About this task -
Find how many lines in this data contain the string "stored". Respond with only that number.

Edit difference data
=-=-=

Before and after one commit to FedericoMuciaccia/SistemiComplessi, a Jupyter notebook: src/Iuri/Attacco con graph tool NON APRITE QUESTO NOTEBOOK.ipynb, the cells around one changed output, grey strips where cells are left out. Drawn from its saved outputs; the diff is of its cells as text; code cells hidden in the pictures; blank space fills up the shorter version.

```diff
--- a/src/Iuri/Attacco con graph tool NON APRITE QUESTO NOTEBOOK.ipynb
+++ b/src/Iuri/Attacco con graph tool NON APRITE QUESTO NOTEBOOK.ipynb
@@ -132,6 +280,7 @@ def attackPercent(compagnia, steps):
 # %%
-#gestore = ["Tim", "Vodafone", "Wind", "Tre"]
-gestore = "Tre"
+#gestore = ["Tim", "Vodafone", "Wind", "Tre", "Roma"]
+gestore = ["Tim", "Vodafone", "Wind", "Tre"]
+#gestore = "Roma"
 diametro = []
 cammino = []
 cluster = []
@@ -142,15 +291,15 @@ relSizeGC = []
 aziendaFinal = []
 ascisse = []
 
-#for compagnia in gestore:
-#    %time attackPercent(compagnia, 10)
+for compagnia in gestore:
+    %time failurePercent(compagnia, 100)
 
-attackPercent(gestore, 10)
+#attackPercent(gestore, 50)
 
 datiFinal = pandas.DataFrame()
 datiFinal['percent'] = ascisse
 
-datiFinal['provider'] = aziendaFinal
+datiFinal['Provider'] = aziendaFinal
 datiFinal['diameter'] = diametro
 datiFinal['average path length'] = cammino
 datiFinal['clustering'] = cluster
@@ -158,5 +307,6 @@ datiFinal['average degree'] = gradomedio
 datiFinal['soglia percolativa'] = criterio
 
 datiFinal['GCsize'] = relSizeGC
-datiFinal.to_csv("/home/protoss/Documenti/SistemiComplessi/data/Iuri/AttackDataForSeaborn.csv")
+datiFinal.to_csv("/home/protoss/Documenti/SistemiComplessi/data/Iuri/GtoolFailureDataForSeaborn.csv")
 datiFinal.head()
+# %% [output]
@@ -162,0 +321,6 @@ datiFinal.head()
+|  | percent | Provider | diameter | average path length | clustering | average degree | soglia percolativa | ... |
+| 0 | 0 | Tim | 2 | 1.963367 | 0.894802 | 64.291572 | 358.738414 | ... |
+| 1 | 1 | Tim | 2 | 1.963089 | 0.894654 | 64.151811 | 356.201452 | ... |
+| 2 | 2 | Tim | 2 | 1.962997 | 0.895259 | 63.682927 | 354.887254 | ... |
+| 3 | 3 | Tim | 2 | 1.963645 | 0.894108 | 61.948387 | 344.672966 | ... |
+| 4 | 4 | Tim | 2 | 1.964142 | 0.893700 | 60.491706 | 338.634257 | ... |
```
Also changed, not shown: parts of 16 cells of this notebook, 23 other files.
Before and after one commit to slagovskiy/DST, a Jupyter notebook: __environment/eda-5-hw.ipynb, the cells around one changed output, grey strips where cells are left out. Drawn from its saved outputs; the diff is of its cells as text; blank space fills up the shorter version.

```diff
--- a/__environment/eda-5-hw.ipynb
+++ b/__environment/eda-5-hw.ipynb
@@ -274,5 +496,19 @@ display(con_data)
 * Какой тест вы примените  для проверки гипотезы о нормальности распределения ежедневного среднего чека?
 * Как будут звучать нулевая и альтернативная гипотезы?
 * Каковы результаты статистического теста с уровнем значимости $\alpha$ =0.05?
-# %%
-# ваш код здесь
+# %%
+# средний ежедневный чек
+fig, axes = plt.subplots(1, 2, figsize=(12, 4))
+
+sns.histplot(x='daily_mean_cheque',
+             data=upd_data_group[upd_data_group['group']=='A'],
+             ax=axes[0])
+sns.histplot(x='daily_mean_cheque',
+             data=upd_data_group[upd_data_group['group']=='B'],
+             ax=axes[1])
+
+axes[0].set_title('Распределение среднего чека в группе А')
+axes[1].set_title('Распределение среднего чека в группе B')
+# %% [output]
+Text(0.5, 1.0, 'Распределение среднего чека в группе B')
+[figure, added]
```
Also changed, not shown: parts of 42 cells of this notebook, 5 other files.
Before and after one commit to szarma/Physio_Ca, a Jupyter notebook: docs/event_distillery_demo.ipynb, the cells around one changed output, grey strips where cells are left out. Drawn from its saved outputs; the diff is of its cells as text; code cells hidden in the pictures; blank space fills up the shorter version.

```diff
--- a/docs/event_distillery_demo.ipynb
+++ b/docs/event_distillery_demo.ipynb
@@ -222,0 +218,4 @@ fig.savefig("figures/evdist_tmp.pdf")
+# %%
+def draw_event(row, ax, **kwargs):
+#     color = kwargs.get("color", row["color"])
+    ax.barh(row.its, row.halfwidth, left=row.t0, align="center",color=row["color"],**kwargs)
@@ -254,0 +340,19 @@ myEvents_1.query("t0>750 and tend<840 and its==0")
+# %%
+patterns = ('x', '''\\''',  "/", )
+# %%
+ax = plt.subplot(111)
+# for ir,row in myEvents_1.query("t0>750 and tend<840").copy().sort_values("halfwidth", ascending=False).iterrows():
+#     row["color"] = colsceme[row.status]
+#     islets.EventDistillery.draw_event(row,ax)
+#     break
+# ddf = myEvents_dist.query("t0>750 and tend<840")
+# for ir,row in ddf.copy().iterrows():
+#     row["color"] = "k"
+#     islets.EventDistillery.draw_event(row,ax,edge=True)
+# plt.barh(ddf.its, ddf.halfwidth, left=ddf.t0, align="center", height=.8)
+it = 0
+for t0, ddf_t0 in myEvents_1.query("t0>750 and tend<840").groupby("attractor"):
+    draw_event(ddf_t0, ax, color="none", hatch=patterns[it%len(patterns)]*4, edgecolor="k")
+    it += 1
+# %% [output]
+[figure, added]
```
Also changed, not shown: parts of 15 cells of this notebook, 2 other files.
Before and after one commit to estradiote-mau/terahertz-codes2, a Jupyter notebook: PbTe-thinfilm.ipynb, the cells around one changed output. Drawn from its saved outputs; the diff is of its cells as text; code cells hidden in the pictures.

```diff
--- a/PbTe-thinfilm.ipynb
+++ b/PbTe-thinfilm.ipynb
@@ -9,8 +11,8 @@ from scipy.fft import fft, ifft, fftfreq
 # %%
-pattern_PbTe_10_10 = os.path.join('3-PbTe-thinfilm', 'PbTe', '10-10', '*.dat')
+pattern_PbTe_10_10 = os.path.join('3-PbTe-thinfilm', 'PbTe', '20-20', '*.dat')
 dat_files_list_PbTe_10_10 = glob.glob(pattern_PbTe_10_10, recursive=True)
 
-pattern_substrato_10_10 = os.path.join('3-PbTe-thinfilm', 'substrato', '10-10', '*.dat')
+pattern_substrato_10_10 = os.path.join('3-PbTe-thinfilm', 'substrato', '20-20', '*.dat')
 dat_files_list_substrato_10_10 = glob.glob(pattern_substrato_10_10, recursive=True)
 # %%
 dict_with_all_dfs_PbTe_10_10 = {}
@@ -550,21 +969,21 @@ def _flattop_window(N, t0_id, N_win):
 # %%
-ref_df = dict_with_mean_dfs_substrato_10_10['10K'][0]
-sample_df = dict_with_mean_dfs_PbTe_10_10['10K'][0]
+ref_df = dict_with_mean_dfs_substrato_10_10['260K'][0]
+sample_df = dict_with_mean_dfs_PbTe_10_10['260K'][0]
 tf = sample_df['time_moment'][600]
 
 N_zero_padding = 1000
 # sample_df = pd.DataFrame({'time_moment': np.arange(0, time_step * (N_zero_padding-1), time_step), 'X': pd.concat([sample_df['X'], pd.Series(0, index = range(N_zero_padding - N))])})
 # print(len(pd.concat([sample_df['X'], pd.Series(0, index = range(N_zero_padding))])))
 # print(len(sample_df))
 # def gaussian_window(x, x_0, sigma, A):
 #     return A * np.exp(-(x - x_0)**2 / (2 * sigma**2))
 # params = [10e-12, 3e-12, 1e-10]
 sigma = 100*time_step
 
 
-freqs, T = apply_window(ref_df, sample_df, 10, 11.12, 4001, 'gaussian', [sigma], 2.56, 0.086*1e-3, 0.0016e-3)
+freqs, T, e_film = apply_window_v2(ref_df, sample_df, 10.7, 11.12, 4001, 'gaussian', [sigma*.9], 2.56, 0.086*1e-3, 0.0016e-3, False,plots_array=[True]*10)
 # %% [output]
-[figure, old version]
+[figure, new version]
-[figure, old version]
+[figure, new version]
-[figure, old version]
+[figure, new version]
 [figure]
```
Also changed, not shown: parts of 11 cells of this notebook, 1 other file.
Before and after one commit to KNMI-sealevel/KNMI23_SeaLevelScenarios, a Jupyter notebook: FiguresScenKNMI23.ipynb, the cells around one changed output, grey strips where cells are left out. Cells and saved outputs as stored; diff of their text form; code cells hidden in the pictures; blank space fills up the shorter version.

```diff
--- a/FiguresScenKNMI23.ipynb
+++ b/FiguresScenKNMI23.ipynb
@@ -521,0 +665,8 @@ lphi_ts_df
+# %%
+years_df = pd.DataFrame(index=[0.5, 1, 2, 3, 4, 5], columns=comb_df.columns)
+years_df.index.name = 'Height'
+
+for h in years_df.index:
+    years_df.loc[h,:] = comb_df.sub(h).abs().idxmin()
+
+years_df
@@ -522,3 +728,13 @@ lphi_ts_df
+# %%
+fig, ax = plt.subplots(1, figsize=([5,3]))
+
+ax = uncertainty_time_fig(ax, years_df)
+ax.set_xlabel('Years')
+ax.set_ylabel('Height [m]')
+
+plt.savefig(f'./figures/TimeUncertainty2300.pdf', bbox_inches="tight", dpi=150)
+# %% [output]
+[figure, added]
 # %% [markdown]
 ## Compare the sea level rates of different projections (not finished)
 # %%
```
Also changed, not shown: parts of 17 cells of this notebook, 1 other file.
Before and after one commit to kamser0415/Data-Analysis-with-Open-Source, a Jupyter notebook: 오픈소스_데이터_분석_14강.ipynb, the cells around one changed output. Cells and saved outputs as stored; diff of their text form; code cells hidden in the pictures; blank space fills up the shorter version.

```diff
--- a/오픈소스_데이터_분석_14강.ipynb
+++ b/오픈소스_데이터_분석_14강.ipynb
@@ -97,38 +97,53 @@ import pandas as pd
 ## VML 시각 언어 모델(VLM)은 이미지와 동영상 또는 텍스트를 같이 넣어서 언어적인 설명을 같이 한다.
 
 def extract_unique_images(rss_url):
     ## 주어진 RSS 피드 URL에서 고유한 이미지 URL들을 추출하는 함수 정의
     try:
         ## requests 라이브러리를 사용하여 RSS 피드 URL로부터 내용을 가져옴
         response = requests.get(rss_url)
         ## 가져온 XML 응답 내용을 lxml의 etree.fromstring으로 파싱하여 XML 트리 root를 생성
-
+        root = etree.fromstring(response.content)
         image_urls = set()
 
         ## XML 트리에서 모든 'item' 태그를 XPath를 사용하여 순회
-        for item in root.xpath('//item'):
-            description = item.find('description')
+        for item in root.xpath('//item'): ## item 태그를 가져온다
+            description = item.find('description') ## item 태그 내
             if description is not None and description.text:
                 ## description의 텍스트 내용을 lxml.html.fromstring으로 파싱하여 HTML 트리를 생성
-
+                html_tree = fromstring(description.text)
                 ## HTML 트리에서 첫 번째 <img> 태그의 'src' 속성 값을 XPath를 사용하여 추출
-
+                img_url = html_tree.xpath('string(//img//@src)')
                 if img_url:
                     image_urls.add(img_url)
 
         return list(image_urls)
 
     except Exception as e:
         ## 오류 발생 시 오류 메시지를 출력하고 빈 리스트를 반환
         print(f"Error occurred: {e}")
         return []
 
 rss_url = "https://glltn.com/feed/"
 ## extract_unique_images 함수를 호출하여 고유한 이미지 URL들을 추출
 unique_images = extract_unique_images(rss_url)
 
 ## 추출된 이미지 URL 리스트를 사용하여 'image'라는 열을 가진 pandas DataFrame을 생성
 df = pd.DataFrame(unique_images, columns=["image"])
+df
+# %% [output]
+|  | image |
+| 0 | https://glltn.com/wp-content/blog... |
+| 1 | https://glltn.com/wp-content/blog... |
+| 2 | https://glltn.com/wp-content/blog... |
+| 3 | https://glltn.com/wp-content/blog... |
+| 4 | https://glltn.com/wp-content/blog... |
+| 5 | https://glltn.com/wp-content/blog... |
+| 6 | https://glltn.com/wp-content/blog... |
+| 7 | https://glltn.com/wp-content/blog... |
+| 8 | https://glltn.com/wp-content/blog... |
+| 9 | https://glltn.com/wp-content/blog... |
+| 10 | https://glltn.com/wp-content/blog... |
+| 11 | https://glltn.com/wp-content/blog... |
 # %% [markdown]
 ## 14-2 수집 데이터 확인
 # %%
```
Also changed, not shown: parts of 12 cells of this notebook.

=-=-=

Answer for this exercise -
2